═══ Material for the task ═══

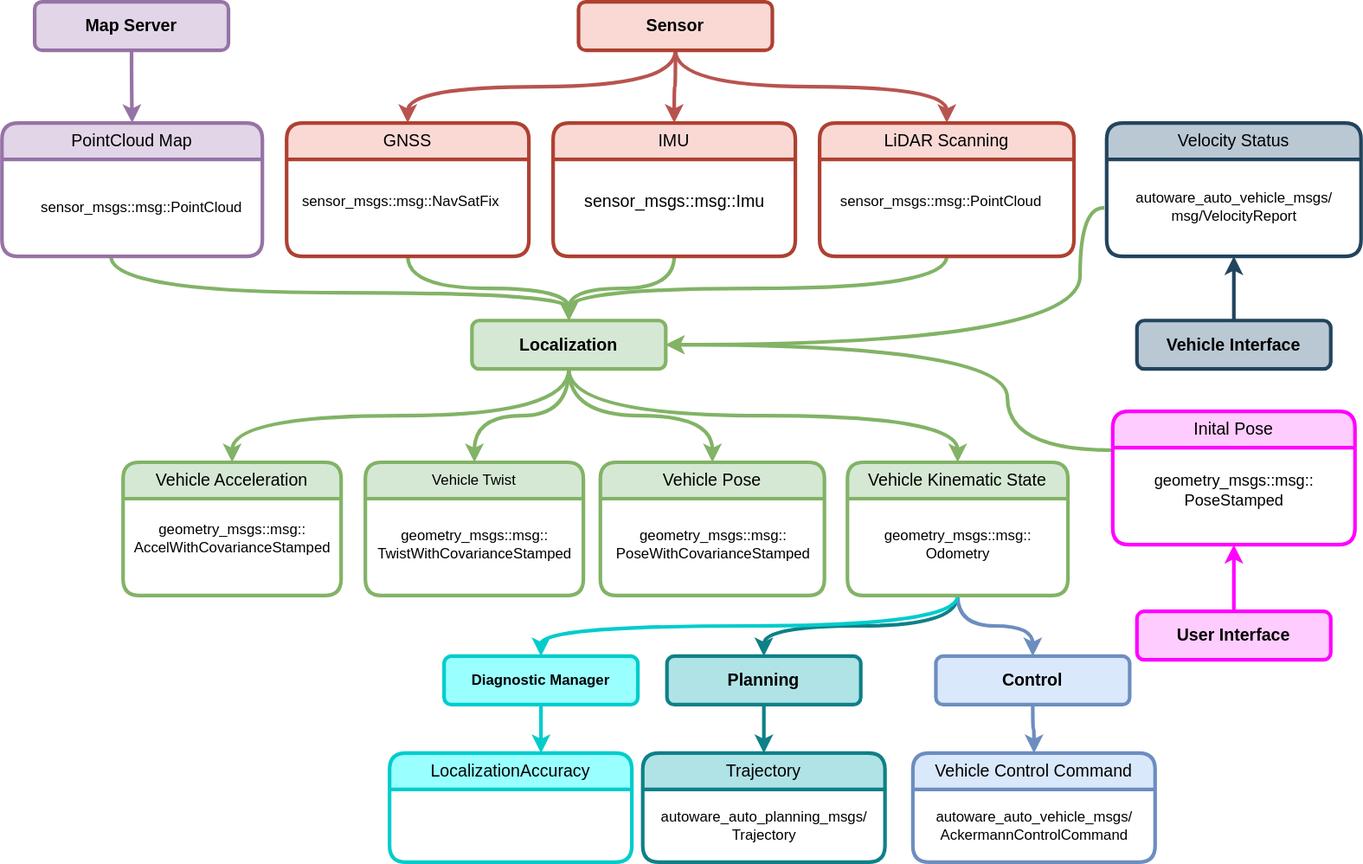
The draw.io diagram docs/design/autoware-interfaces/components/images/Localization-Bus-ODD-Architecture.drawio.svg in autowarefoundation/autoware-documentation, before a commit. Source tidied: cells renumbered, new cells last; positions are measured from the earlier drawing's top-left corner, leaving out a move shared by most shapes.
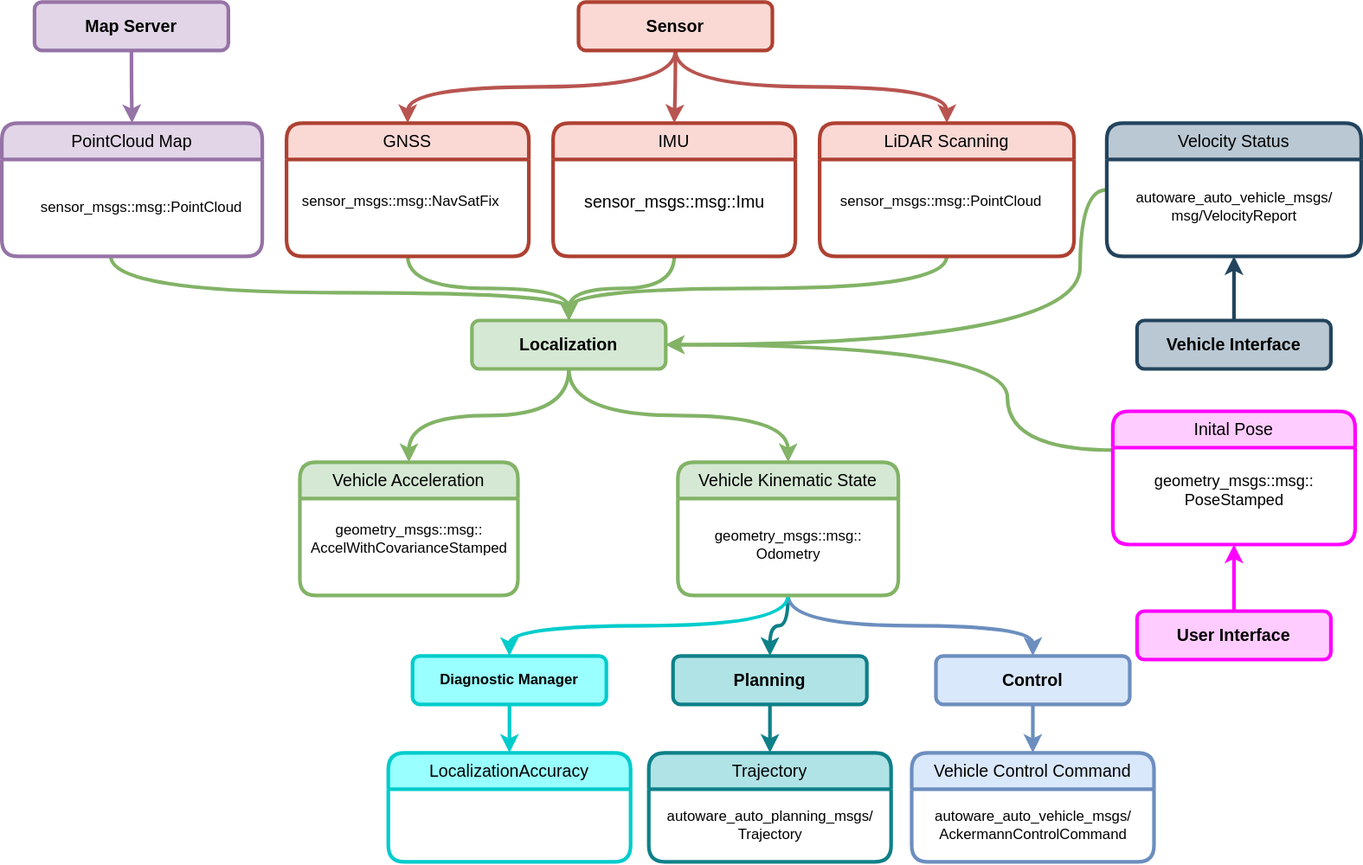
After the change.

Commit message:
docs(design/autoware-interfaces): add localization interface

The edit, as a diff of the source:
```diff
@@ -20,12 +20,6 @@
     <mxCell id="5" style="edgeStyle=orthogonalEdgeStyle;curved=1;rounded=1;jettySize=auto;html=1;strokeWidth=3;exitX=0.5;exitY=1;exitDx=0;exitDy=0;fillColor=#d5e8d4;strokeColor=#82b366;" parent="1" edge="1" source="9" target="47">
       <mxGeometry relative="1" as="geometry" />
     </mxCell>
-    <mxCell id="6" style="edgeStyle=orthogonalEdgeStyle;curved=1;rounded=1;jettySize=auto;html=1;strokeWidth=3;fillColor=#d5e8d4;strokeColor=#82b366;" parent="1" edge="1" source="9" target="41">
-      <mxGeometry relative="1" as="geometry" />
-    </mxCell>
-    <mxCell id="7" style="edgeStyle=orthogonalEdgeStyle;curved=1;rounded=1;jettySize=auto;html=1;strokeWidth=3;fillColor=#d5e8d4;strokeColor=#82b366;" parent="1" edge="1" source="9" target="20">
-      <mxGeometry relative="1" as="geometry" />
-    </mxCell>
     <mxCell id="8" style="edgeStyle=orthogonalEdgeStyle;curved=1;rounded=0;jettySize=auto;html=1;strokeColor=#82b366;strokeWidth=3;fontSize=14;exitX=0.5;exitY=1;exitDx=0;exitDy=0;fillColor=#d5e8d4;" parent="1" edge="1" source="9" target="52">
       <mxGeometry relative="1" as="geometry" />
     </mxCell>
@@ -42,7 +36,7 @@
       <mxGeometry relative="1" as="geometry" />
     </mxCell>
     <mxCell id="13" value="&lt;font style=&quot;font-size: 14px;&quot;&gt;&lt;b&gt;&lt;font style=&quot;font-size: 14px;&quot;&gt;Planning&lt;/font&gt;&lt;/b&gt;&lt;/font&gt;" style="rounded=1;whiteSpace=wrap;html=1;fillColor=#b0e3e6;strokeColor=#0e8088;strokeWidth=3;" parent="1" vertex="1">
-      <mxGeometry x="549" y="540" width="160" height="40" as="geometry" />
+      <mxGeometry x="554" y="540" width="160" height="40" as="geometry" />
     </mxCell>
     <mxCell id="14" style="edgeStyle=orthogonalEdgeStyle;curved=1;rounded=0;jettySize=auto;html=1;strokeWidth=3;fillColor=#e1d5e7;strokeColor=#9673a6;" parent="1" edge="1" source="15" target="17">
       <mxGeometry relative="1" as="geometry" />
@@ -68,12 +62,6 @@
     <mxCell id="19" style="edgeStyle=orthogonalEdgeStyle;curved=1;rounded=1;jettySize=auto;html=1;strokeWidth=3;fillColor=#b0e3e6;strokeColor=#0e8088;exitX=0.5;exitY=1;exitDx=0;exitDy=0;" parent="1" edge="1" source="52" target="13">
       <mxGeometry relative="1" as="geometry" />
     </mxCell>
-    <mxCell id="20" value="Vehicle Pose" style="swimlane;whiteSpace=wrap;html=1;rounded=1;fillColor=#d5e8d4;strokeColor=#82b366;strokeWidth=3;startSize=30;fontStyle=0;fontSize=14;" parent="1" vertex="1">
-      <mxGeometry x="494" y="380" width="185" height="110" as="geometry" />
-    </mxCell>
-    <mxCell id="21" value="&lt;div style=&quot;font-size: 12px;&quot;&gt;geometry_msgs::msg::&lt;/div&gt;&lt;div style=&quot;font-size: 12px;&quot;&gt;PoseWithCovarianceStamped&lt;/div&gt;" style="text;html=1;align=center;verticalAlign=middle;strokeColor=none;fillColor=none;fontSize=12;" parent="20" vertex="1">
-      <mxGeometry x="2.5" y="48" width="180" height="40" as="geometry" />
-    </mxCell>
     <mxCell id="22" style="edgeStyle=orthogonalEdgeStyle;curved=1;rounded=1;jettySize=auto;html=1;strokeWidth=3;fillColor=#dae8fc;strokeColor=#6c8ebf;" parent="1" edge="1" source="23" target="43">
       <mxGeometry relative="1" as="geometry" />
     </mxCell>
@@ -116,6 +104,14 @@
     <mxCell id="35" value="&lt;font style=&quot;font-size: 14px;&quot;&gt;&lt;b&gt;&lt;font style=&quot;font-size: 14px;&quot;&gt;Vehicle&lt;/font&gt; Interface&lt;/b&gt;&lt;/font&gt;" style="rounded=1;whiteSpace=wrap;html=1;fillColor=#bac8d3;strokeColor=#23445d;strokeWidth=3;" parent="1" vertex="1">
       <mxGeometry x="937" y="263" width="160" height="40" as="geometry" />
     </mxCell>
+    <mxCell id="57" style="edgeStyle=orthogonalEdgeStyle;rounded=0;jettySize=auto;html=1;entryX=1;entryY=0.5;entryDx=0;entryDy=0;curved=1;fillColor=#d5e8d4;strokeColor=#82b366;strokeWidth=3;" parent="1" edge="1" source="36" target="9">
+      <mxGeometry relative="1" as="geometry">
+        <Array as="points">
+          <mxPoint x="890" y="155" />
+          <mxPoint x="890" y="283" />
+        </Array>
+      </mxGeometry>
+    </mxCell>
     <mxCell id="36" value="&lt;font style=&quot;font-size: 14px;&quot; face=&quot;Helvetica&quot;&gt;Velocity Status&lt;/font&gt;" style="swimlane;whiteSpace=wrap;html=1;rounded=1;fillColor=#bac8d3;strokeColor=#23445d;strokeWidth=3;startSize=30;fontStyle=0;fontSize=14;" parent="1" vertex="1">
       <mxGeometry x="912" y="100" width="210" height="110" as="geometry" />
     </mxCell>
@@ -131,39 +127,24 @@
     <mxCell id="40" value="sensor_msgs::msg::PointCloud" style="text;html=1;align=center;verticalAlign=middle;strokeColor=none;fillColor=none;fontSize=12;" parent="39" vertex="1">
       <mxGeometry x="5" y="50" width="190" height="30" as="geometry" />
     </mxCell>
-    <mxCell id="41" value="Vehicle Twist" style="swimlane;whiteSpace=wrap;html=1;rounded=1;fillColor=#d5e8d4;strokeColor=#82b366;strokeWidth=3;startSize=30;fontStyle=0;fontSize=12;" parent="1" vertex="1">
-      <mxGeometry x="300" y="380" width="180" height="110" as="geometry" />
-    </mxCell>
-    <mxCell id="42" value="&lt;div style=&quot;font-size: 12px;&quot;&gt;geometry_msgs::msg::&lt;/div&gt;&lt;div style=&quot;font-size: 12px;&quot;&gt;TwistWithCovarianceStamped&lt;/div&gt;" style="text;html=1;align=center;verticalAlign=middle;strokeColor=none;fillColor=none;fontSize=12;" parent="41" vertex="1">
-      <mxGeometry y="48" width="180" height="40" as="geometry" />
-    </mxCell>
     <mxCell id="43" value="Vehicle Control Command" style="swimlane;whiteSpace=wrap;html=1;rounded=1;fillColor=#dae8fc;strokeColor=#6c8ebf;strokeWidth=3;startSize=30;fontStyle=0;fontSize=14;" parent="1" vertex="1">
-      <mxGeometry x="752" y="620" width="200" height="90" as="geometry" />
+      <mxGeometry x="751" y="620" width="200" height="90" as="geometry" />
     </mxCell>
     <mxCell id="44" value="&lt;div&gt;autoware_auto_vehicle_msgs/&lt;/div&gt;&lt;div&gt;AckermannControlCommand&lt;/div&gt;" style="text;html=1;align=center;verticalAlign=middle;strokeColor=none;fillColor=none;" parent="43" vertex="1">
       <mxGeometry x="10" y="40" width="180" height="40" as="geometry" />
     </mxCell>
     <mxCell id="45" value="Trajectory" style="swimlane;whiteSpace=wrap;html=1;rounded=1;fillColor=#b0e3e6;strokeColor=#0e8088;strokeWidth=3;startSize=30;fontStyle=0;fontSize=14;" parent="1" vertex="1">
-      <mxGeometry x="529" y="620" width="200" height="90" as="geometry" />
+      <mxGeometry x="534" y="620" width="200" height="90" as="geometry" />
     </mxCell>
     <mxCell id="46" value="&lt;div&gt;autoware_auto_planning_msgs/&lt;/div&gt;&lt;div&gt;Trajectory&lt;/div&gt;" style="text;html=1;align=center;verticalAlign=middle;strokeColor=none;fillColor=none;" parent="45" vertex="1">
       <mxGeometry x="5" y="40" width="190" height="40" as="geometry" />
     </mxCell>
     <mxCell id="47" value="Vehicle Acceleration" style="swimlane;whiteSpace=wrap;html=1;rounded=1;fillColor=#d5e8d4;strokeColor=#82b366;strokeWidth=3;startSize=30;fontStyle=0;fontSize=14;" parent="1" vertex="1">
-      <mxGeometry x="100" y="380" width="180" height="110" as="geometry" />
+      <mxGeometry x="246" y="380" width="180" height="110" as="geometry" />
     </mxCell>
     <mxCell id="48" value="&lt;div style=&quot;font-size: 12px;&quot;&gt;geometry_msgs::msg::&lt;/div&gt;&lt;div style=&quot;font-size: 12px;&quot;&gt;AccelWithCovarianceStamped&lt;/div&gt;" style="text;html=1;align=center;verticalAlign=middle;strokeColor=none;fillColor=none;fontSize=12;" parent="47" vertex="1">
       <mxGeometry y="43" width="180" height="40" as="geometry" />
     </mxCell>
-    <mxCell id="49" style="edgeStyle=orthogonalEdgeStyle;curved=1;rounded=0;jettySize=auto;html=1;strokeColor=#82b366;strokeWidth=3;fillColor=#d5e8d4;entryX=1;entryY=0.5;entryDx=0;entryDy=0;" parent="1" edge="1" target="9">
-      <mxGeometry relative="1" as="geometry">
-        <mxPoint x="910" y="170" as="sourcePoint" />
-        <Array as="points">
-          <mxPoint x="890" y="169" />
-          <mxPoint x="890" y="283" />
-        </Array>
-      </mxGeometry>
-    </mxCell>
     <mxCell id="50" style="edgeStyle=orthogonalEdgeStyle;curved=1;rounded=0;jettySize=auto;html=1;strokeColor=#6c8ebf;strokeWidth=3;fontSize=14;exitX=0.5;exitY=1;exitDx=0;exitDy=0;fillColor=#dae8fc;" parent="1" edge="1" source="52" target="23">
       <mxGeometry relative="1" as="geometry" />
     </mxCell>
@@ -171,19 +152,19 @@
       <mxGeometry relative="1" as="geometry" />
     </mxCell>
     <mxCell id="52" value="Vehicle Kinematic State" style="swimlane;whiteSpace=wrap;html=1;rounded=1;fillColor=#d5e8d4;strokeColor=#82b366;strokeWidth=3;startSize=30;fontStyle=0;fontSize=14;" parent="1" vertex="1">
-      <mxGeometry x="698" y="380" width="182" height="110" as="geometry" />
+      <mxGeometry x="558" y="380" width="182" height="110" as="geometry" />
     </mxCell>
     <mxCell id="53" value="&lt;div style=&quot;font-size: 12px;&quot;&gt;geometry_msgs::msg::&lt;/div&gt;&lt;div style=&quot;font-size: 12px;&quot;&gt;Odometry&lt;br style=&quot;font-size: 12px;&quot;&gt;&lt;/div&gt;" style="text;html=1;align=center;verticalAlign=middle;strokeColor=none;fillColor=none;fontSize=12;" parent="52" vertex="1">
       <mxGeometry x="21" y="48" width="140" height="40" as="geometry" />
     </mxCell>
-    <mxCell id="54" style="edgeStyle=orthogonalEdgeStyle;curved=1;rounded=0;jettySize=auto;html=1;entryX=0.625;entryY=0;entryDx=0;entryDy=0;entryPerimeter=0;strokeColor=#00CCCC;strokeWidth=3;fillColor=#66ffff;" parent="1" edge="1" source="55" target="56">
+    <mxCell id="54" style="edgeStyle=orthogonalEdgeStyle;curved=1;rounded=0;jettySize=auto;html=1;strokeColor=#00CCCC;strokeWidth=3;fillColor=#66ffff;" parent="1" edge="1" source="55" target="56">
       <mxGeometry relative="1" as="geometry" />
     </mxCell>
     <mxCell id="55" value="Diagnostic Manager" style="rounded=1;whiteSpace=wrap;html=1;strokeWidth=3;fillColor=#99ffff;strokeColor=#00CCCC;fontStyle=1;" parent="1" vertex="1">
-      <mxGeometry x="365" y="540" width="160" height="40" as="geometry" />
+      <mxGeometry x="339" y="540" width="160" height="40" as="geometry" />
     </mxCell>
     <mxCell id="56" value="LocalizationAccuracy" style="swimlane;whiteSpace=wrap;html=1;rounded=1;fillColor=#99FFFF;strokeColor=#00CCCC;strokeWidth=3;startSize=30;fontStyle=0;fontSize=14;" parent="1" vertex="1">
-      <mxGeometry x="320" y="620" width="200" height="90" as="geometry" />
+      <mxGeometry x="319" y="620" width="200" height="90" as="geometry" />
     </mxCell>
   </root>
 </mxGraphModel>
```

═══

Required action
Give, as a single number, the count of lines in the material above that contain the string "mxPoint".

Task answer
5